• Source : Press Release
  • Date : 2021-10-05
  • Event type : Phase 2,Phase 3,Marketed
  • Companies : Roche

Roche Vows to Show Patient-Centered, Innovative Leadership in Neuroscience, Rare Diseases

Roche Korea said Tuesday that it would expand the company's neuroscience unit by receiving approval for its two mental disorder treatments -- Evrysdi (ingredient: risdiplam) and Enspryng (satralizumab) -- in five years.

The company also stressed the importance of treating rare diseases, such as spinal muscular atrophy (SMA) and related neurological disorders, during an online conference to present its future plans for developing neurological disorder therapies.
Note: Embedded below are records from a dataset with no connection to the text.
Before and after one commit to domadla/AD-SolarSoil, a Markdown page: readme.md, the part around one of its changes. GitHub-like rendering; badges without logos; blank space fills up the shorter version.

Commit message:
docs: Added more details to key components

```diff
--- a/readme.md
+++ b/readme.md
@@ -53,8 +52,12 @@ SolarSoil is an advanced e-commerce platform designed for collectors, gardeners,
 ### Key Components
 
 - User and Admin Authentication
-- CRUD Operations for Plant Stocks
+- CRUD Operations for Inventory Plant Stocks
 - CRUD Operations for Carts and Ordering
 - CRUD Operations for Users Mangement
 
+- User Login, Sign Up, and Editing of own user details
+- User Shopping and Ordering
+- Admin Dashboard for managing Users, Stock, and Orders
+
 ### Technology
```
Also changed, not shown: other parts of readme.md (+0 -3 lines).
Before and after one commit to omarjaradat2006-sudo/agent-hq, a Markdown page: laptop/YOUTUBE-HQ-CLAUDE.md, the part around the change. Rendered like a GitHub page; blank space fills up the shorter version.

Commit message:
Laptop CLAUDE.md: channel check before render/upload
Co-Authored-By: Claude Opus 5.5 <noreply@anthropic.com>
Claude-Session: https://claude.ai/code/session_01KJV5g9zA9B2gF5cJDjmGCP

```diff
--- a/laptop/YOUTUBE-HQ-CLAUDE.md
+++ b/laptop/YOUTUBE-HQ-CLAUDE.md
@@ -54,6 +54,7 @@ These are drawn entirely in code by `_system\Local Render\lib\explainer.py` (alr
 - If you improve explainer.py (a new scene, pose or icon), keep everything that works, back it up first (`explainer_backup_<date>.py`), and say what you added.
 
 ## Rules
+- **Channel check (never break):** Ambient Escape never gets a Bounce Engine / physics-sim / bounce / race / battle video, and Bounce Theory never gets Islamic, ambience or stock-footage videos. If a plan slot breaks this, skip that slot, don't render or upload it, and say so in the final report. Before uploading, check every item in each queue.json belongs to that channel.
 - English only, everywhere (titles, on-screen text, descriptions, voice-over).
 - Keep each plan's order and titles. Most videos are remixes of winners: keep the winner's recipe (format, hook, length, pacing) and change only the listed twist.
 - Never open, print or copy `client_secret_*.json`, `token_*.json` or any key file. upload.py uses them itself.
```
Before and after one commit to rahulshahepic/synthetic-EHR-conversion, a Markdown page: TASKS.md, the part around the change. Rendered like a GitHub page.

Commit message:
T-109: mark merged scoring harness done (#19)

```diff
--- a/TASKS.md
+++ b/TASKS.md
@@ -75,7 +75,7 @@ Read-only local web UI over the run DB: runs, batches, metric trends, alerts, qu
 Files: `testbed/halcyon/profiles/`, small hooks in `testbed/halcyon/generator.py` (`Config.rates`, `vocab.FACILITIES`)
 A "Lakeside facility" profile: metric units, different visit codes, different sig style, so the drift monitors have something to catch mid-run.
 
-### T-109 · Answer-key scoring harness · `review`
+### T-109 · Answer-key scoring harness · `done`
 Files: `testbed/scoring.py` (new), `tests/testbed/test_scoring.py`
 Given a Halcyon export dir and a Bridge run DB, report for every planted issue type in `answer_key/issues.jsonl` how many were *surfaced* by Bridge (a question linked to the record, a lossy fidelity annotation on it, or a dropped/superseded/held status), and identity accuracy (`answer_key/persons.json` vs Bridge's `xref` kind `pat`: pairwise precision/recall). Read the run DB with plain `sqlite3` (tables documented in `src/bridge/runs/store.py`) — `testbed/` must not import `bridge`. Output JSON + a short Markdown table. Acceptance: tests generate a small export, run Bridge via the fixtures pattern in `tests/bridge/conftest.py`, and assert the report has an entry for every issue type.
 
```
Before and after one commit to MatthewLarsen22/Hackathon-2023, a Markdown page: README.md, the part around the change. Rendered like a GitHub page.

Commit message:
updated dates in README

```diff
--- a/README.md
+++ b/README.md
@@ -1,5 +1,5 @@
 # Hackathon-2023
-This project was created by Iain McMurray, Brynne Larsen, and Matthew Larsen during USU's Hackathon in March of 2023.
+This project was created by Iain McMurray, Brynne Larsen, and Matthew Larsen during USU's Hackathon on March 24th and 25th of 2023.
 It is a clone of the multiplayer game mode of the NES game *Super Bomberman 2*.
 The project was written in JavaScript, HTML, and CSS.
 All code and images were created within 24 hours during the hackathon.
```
Roche Korea established its neuroscience unit last November and has since spurred the development of treatments for rare disorders.
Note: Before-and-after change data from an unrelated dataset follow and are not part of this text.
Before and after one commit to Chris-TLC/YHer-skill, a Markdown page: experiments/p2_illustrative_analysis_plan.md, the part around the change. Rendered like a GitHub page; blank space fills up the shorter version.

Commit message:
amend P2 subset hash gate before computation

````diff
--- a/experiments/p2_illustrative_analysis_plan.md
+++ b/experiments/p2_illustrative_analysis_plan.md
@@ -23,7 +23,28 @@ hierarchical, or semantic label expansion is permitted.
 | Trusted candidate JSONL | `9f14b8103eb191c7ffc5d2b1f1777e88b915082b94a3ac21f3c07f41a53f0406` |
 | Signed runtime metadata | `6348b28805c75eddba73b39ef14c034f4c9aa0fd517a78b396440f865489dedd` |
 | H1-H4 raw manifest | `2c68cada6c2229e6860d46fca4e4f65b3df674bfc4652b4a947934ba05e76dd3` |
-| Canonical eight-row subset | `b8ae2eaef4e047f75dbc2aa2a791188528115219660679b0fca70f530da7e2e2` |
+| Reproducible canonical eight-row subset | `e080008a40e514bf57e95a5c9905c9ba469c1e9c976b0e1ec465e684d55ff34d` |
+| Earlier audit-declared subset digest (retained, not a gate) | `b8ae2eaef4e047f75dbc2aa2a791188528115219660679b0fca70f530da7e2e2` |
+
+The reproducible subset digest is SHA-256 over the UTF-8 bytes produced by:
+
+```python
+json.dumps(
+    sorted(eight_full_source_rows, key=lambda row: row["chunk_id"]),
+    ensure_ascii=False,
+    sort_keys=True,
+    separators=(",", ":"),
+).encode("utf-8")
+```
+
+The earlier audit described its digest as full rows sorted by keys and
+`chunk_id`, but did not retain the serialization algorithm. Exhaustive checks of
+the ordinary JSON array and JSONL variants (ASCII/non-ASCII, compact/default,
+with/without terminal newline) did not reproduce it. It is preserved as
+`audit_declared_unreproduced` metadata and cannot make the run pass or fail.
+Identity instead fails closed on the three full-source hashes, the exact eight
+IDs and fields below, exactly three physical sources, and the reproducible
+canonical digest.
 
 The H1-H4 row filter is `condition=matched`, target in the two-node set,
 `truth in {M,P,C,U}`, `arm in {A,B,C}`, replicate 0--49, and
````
It now holds more than 15 pipelines concerning nerve disorders.

"We are preparing to receive approval for SRP-9001, an investigational drug candidate for Duchenne muscular dystrophy within five years, and expand our neuroscience business," Roche Korea's Neuroscience Squad Lead Jang Jung-hyun said. "We are also conducting a phase 3 clinical trial of gantenerumab for Alzheimer's disease to receive approval in five years."

Roche's Evrysdi is the first approved oral treatment for spinal muscular atrophy (SMA) patients. Enspryng is also the first at-home therapy for neuromyelitis optica spectrum disorder. SMA is a rare neuromuscular disease that causes patients to lose their motor nerves due to a deficiency in the survival motor neuron protein (SMN), essential for motor function.

Professor Lee Yun-jeong of the Department of Pediatrics at Kyungpook National University Hospital said, "SMA patients can develop symptoms at any point in life from infancy to adulthood, and those with type 3 muscular dystrophy that appear after 18 months of birth have an almost normal life expectancy, which makes why we need a treatment strategy to manage patients throughout all age groups continuously."

Lee pointed out that patients require early treatment even before they develop symptoms as they could suffer irreversible damage once they begin to show the symptoms. With the recent breakthroughs in developing medicine, SMA patients can enjoy life expectancy while maintaining their motor function and daily routine if they are diagnosed and properly treated at an early stage.

Evrysdi binds to the pre-mRNA of the SMN2 gene and increases and maintains the concentration of SMN by compensating for defects caused by a genetic mutation. In addition, the drug can cross the blood-brain barrier and distributes SMN protein throughout the body, including the central nervous system.

Roche presented new two-year data for the two major studies of SUNFISH and FIREFISH evaluating efficacy and safety of Evrysdi at the 2021 annual meeting of the American Academy of Neurology.

In the second part of the FIREFISH study, Evrysdi demonstrated efficacy and safety in 41 SMA patients with infantile-onset from 2.2 to 6.9 months of age. The study's primary endpoint was to see whether the babies could sit without assistance for at least five seconds.

After 24 months of treatment with Evrysdi, 61 percent of the patients could sit without help for at least five seconds, and 95 percent could swallow.

The company also confirmed the safety and efficacy of Evrysdi in the second part of the SUNFISH study conducted with 180 types 2 and type 3 SMA patients aged between two to 25 years.

The primary endpoint was the changes in 32 items of the motor function measure (MFM-32) compared to the baseline after a year. The study results showed that the patient maintained or improved motor or showed continuous improvement throughout two-year-long therapy.

"As the first and only oral treatment, patients can take Evrysdi once a day at home and expect continuous therapeutic efficacy," Roche Korea Medical Director Lee Seung-hoon said.

Neuroscience Squad Lead Jang also vowed that Roche Korea would continue its research and development to improve unmet medical needs and access to rare diseases treatments.